The 100 Greatest Cardinals: 71-80
NOTE: The BND has endeavored to identify an objective list of the top 100 St. Louis Cardinals players of all time, based on statistical formulas developed through sabermetrics. We’ll count down the list daily, player by player, until April 4, the day of the Cardinals’ 2019 home opener. The running list and player bios can be found at bnd.com.
NO. 68 SS SOLLY HEMUS
He had a weak arm and mediocre glove, was despised by Bob Gibson, and became the last player-manager the St. Louis Cardinals ever employed.
But Solly Hemus was a 5-foot-8 firebrand who got the most out of his limited natural ability and could torture pitchers with a penchant for getting on base and finding his way home.
But where to play him?
Early in the 1951 season, at age 28, he had been a light-hitting utility man, blocked at his natural position by second baseman Red Schoendienst. But first-year manager Marty Marion — Mr. Shortstop himself — liked the young scrapper he called “Mighty Mouse” and gave him a shot at short.
In just 120 games, he batted .281 with 68 runs scored. Marion, who must have expected little, rewarded Hemus with a backhanded compliment, telling sportswriters he was better “than we had the right to expect.”
Marion lost his job in a feud with owner Fred Saigh, but Hemus had found a home.
The Cardinals new manager, Eddie Stanky — a slight, former middle infielder who may have modeled the mold that made Hemus —batted his shortstop leadoff, challenging him in 1952 to find his way on base at least 250 times.
Hemus’ average slipped 13 points from the previous season, but he drew 96 walks and leaned into 20 pitches to go with 153 base hits. His on-base percentage reached .392 and he led the National League with 105 runs scored.
And he showed a little pop at the plate.
On June 15 of that season, the Cardinals trailed the New York Giants 11-0 in the first game of a double header at the Polo Grounds. But rallies in the fifth and seventh innings, both sparked by RBI hits from Tommy Glaviano and Enos Slaughter, closed the deficit to a single run.

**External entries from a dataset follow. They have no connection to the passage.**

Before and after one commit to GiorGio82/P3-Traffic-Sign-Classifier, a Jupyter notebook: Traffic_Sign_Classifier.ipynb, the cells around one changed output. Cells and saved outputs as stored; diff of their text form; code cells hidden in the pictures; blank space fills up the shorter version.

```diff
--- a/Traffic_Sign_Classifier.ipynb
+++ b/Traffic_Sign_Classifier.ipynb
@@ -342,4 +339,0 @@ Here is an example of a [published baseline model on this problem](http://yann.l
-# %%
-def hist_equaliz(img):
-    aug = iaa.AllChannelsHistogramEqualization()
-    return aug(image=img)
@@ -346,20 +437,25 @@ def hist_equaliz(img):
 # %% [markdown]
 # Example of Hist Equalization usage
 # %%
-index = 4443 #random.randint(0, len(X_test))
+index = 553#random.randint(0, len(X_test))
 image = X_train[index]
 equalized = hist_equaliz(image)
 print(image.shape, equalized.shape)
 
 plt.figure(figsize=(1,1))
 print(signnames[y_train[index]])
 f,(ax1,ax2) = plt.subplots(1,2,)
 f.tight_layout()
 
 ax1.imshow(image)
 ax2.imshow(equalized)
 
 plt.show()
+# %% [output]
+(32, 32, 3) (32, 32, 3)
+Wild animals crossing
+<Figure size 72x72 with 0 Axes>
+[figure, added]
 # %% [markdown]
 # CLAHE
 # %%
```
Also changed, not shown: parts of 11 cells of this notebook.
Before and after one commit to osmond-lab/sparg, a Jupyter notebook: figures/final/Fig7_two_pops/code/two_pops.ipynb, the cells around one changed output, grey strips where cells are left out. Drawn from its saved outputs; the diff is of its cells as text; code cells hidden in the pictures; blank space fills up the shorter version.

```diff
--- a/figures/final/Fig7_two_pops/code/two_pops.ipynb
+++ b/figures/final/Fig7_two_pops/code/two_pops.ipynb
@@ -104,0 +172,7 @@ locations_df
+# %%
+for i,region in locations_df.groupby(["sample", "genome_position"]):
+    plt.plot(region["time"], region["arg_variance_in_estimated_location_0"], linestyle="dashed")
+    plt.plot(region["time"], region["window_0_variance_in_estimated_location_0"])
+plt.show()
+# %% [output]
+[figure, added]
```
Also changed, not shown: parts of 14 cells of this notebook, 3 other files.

Leading off the eighth, Hemus asked Stanky if he should take a strike and try to draw a walk. “No,” Stanky told him. “Attack.”
Hemus tied the game by hitting the first pitch he saw from George Spencer over the right field wall. Then, in the top of the ninth, he capped the biggest comeback in team history with a two-run homer that proved to be the game winner.
He padded his scrappy reputation once again in 1953 by scoring a career-best 110 runs, hitting 32 doubles, and, for the second straight year, leading the majors in getting hit by pitches. But the Cardinals, now under the ownership of Anheuser-Busch, shipped seldom-used reliever Jack Crimian and $100,000 to the Cincinnati Reds for up-and-coming rookie Alex Grammas, a shortstop.
He had gushed to the press about the chance to share the middle infield with Schoendienst, but injured his shoulder badly in spring training. Hemus, once again the starter, went on to career bests in average (.304) and OBP (.453), but his reprieve was temporary.
Healthy again in ‘55, Grammas was the shortstop and Hemus was sent back to his old utility role then traded to Philadelphia the following spring.
When manager Fred Hutchinson, Stanky’s successor, was fired after a fifth-place finish in 1958, brewery president Gussie Busch remembered the gushy thank-you note he received from Hemus following the trade, expressing his desire to someday manage.
Rather than promote long-time minor league mentor Johnny Keene, Busch brought Hemus back as player-manager.
But in that new role, scrappy and fiery didn’t work. Hemus shattered the confidence of a rookie pitcher, Bob Gibson, whose name he couldn’t even remember. And Stan Musial, who had been benched, told management he planned to announce his retirement at the All-Star Break rather than sit for the new skipper.
In less than three seasons, Keene got that promotion and Hemus never managed again.
SEASONS IN ST. LOUIS: 1949-1956, 1959
.275/.392/.411 with Cardinals| 459 runs | 21.6 WAR
TOP 100 SCORE: 2.60